**WORK INSTRUCTION:**
Lines in the listing below that contain the string "kabupaten" are to be found and copied.

++++

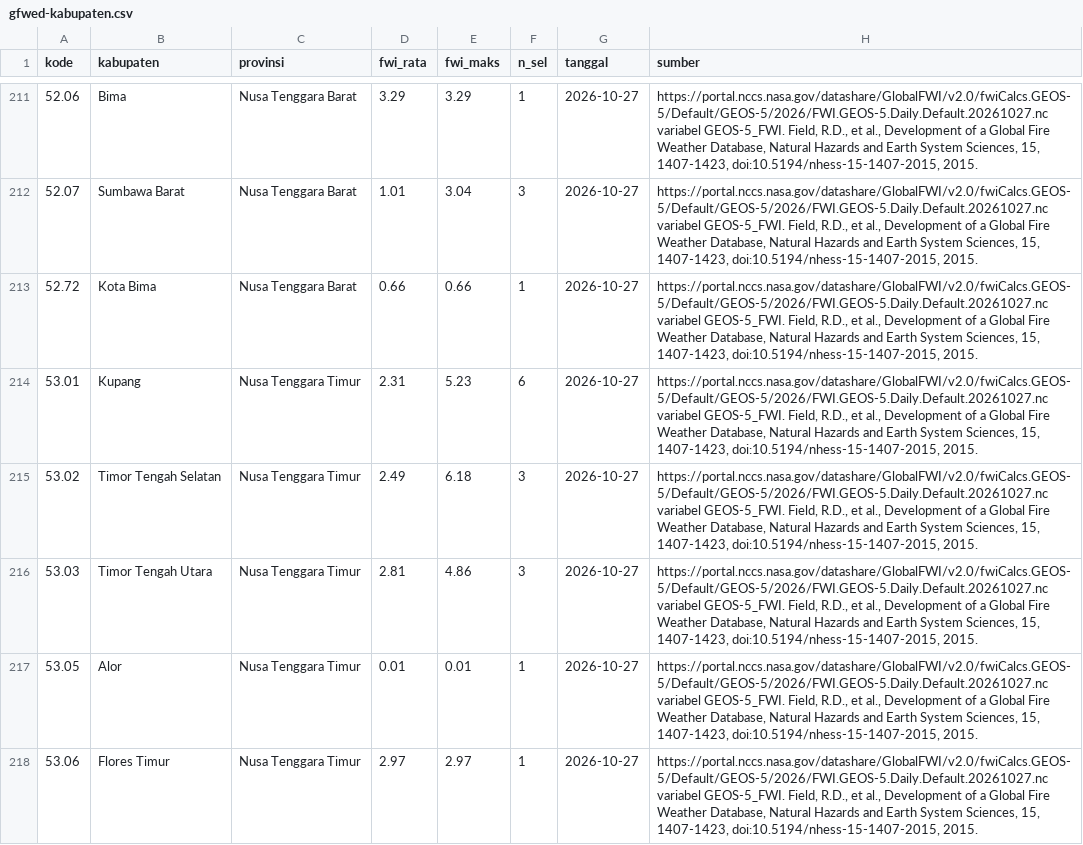
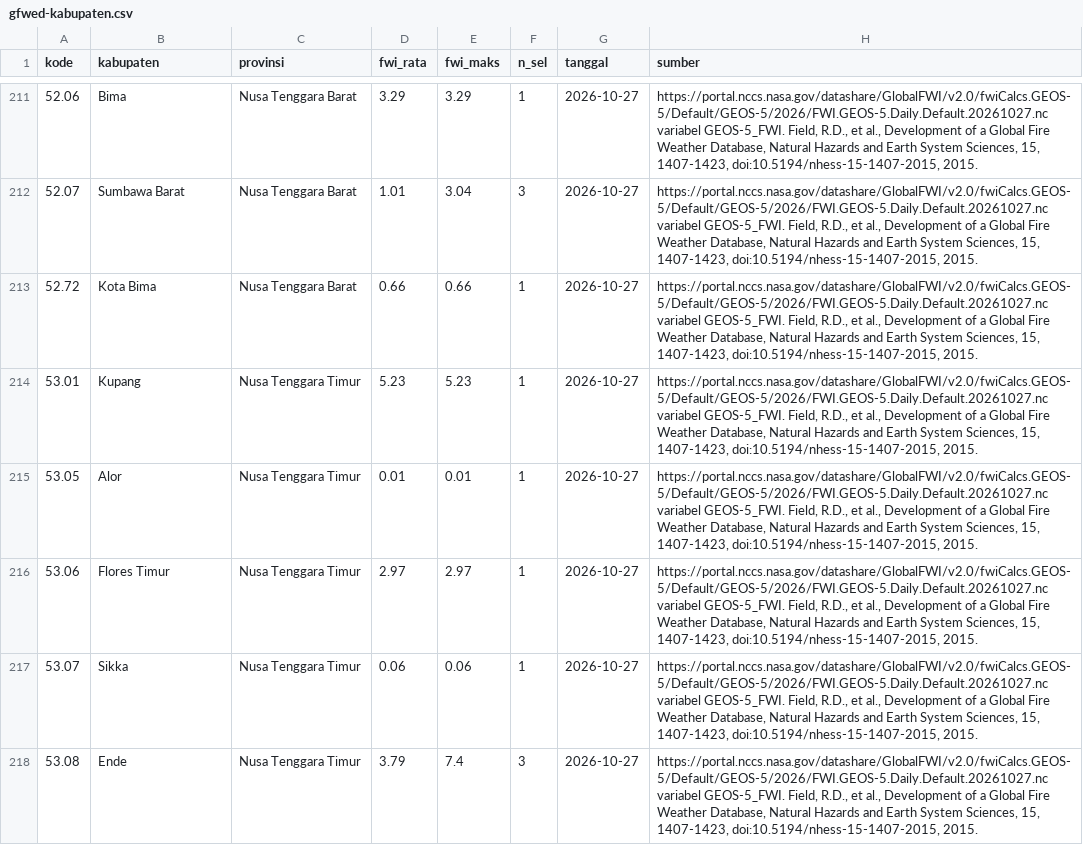
Before and after one commit to pantau-bencana/karhutla-dashboard, a CSV file: data/live/gfwed-kabupaten.csv, drawn as a sheet; only a part is shown, gaps mark what is left out; the shorter side is filled out with more unchanged rows.

```diff
--- a/data/live/gfwed-kabupaten.csv
+++ b/data/live/gfwed-kabupaten.csv
@@ -213,5 +213,3 @@ kode,kabupaten,provinsi,fwi_rata,fwi_maks,n_sel,tanggal,sumber
 52.72,Kota Bima,Nusa Tenggara Barat,0.66,0.66,1,2026-10-27,"https://portal.nccs.nasa.gov/datashare/GlobalFWI/v2.0/fwiCalcs.GEOS-5/Default/GEOS-5/2026/FWI.GEOS-5.Daily.Default.20261027.nc variabel GEOS-5_FWI. Field, R.D., et al., Development of a Global Fire Weather Database, Natural Hazards and Earth System Sciences, 15, 1407-1423, doi:10.5194/nhess-15-1407-2015, 2015."
-53.01,Kupang,Nusa Tenggara Timur,2.31,5.23,6,2026-10-27,"https://portal.nccs.nasa.gov/datashare/GlobalFWI/v2.0/fwiCalcs.GEOS-5/Default/GEOS-5/2026/FWI.GEOS-5.Daily.Default.20261027.nc variabel GEOS-5_FWI. Field, R.D., et al., Development of a Global Fire Weather Database, Natural Hazards and Earth System Sciences, 15, 1407-1423, doi:10.5194/nhess-15-1407-2015, 2015."
-53.02,Timor Tengah Selatan,Nusa Tenggara Timur,2.49,6.18,3,2026-10-27,"https://portal.nccs.nasa.gov/datashare/GlobalFWI/v2.0/fwiCalcs.GEOS-5/Default/GEOS-5/2026/FWI.GEOS-5.Daily.Default.20261027.nc variabel GEOS-5_FWI. Field, R.D., et al., Development of a Global Fire Weather Database, Natural Hazards and Earth System Sciences, 15, 1407-1423, doi:10.5194/nhess-15-1407-2015, 2015."
-53.03,Timor Tengah Utara,Nusa Tenggara Timur,2.81,4.86,3,2026-10-27,"https://portal.nccs.nasa.gov/datashare/GlobalFWI/v2.0/fwiCalcs.GEOS-5/Default/GEOS-5/2026/FWI.GEOS-5.Daily.Default.20261027.nc variabel GEOS-5_FWI. Field, R.D., et al., Development of a Global Fire Weather Database, Natural Hazards and Earth System Sciences, 15, 1407-1423, doi:10.5194/nhess-15-1407-2015, 2015."
+53.01,Kupang,Nusa Tenggara Timur,5.23,5.23,1,2026-10-27,"https://portal.nccs.nasa.gov/datashare/GlobalFWI/v2.0/fwiCalcs.GEOS-5/Default/GEOS-5/2026/FWI.GEOS-5.Daily.Default.20261027.nc variabel GEOS-5_FWI. Field, R.D., et al., Development of a Global Fire Weather Database, Natural Hazards and Earth System Sciences, 15, 1407-1423, doi:10.5194/nhess-15-1407-2015, 2015."
 53.05,Alor,Nusa Tenggara Timur,0.01,0.01,1,2026-10-27,"https://portal.nccs.nasa.gov/datashare/GlobalFWI/v2.0/fwiCalcs.GEOS-5/Default/GEOS-5/2026/FWI.GEOS-5.Daily.Default.20261027.nc variabel GEOS-5_FWI. Field, R.D., et al., Development of a Global Fire Weather Database, Natural Hazards and Earth System Sciences, 15, 1407-1423, doi:10.5194/nhess-15-1407-2015, 2015."
```
Also changed, not shown: data/live/bmkg-cap-prov.csv, data/live/bmkg-cap.csv, 18 other files.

++++

**RESPONSE TO THE EXERCISE:**
Before and after one commit to pantau-bencana/karhutla-dashboard, a CSV file: data/live/gfwed-kabupaten.csv, drawn as a sheet; only a part is shown, gaps mark what is left out; the shorter side is filled out with more unchanged rows.
--- a/data/live/gfwed-kabupaten.csv
+++ b/data/live/gfwed-kabupaten.csv
@@ -213,5 +213,3 @@ kode,kabupaten,provinsi,fwi_rata,fwi_maks,n_sel,tanggal,sumber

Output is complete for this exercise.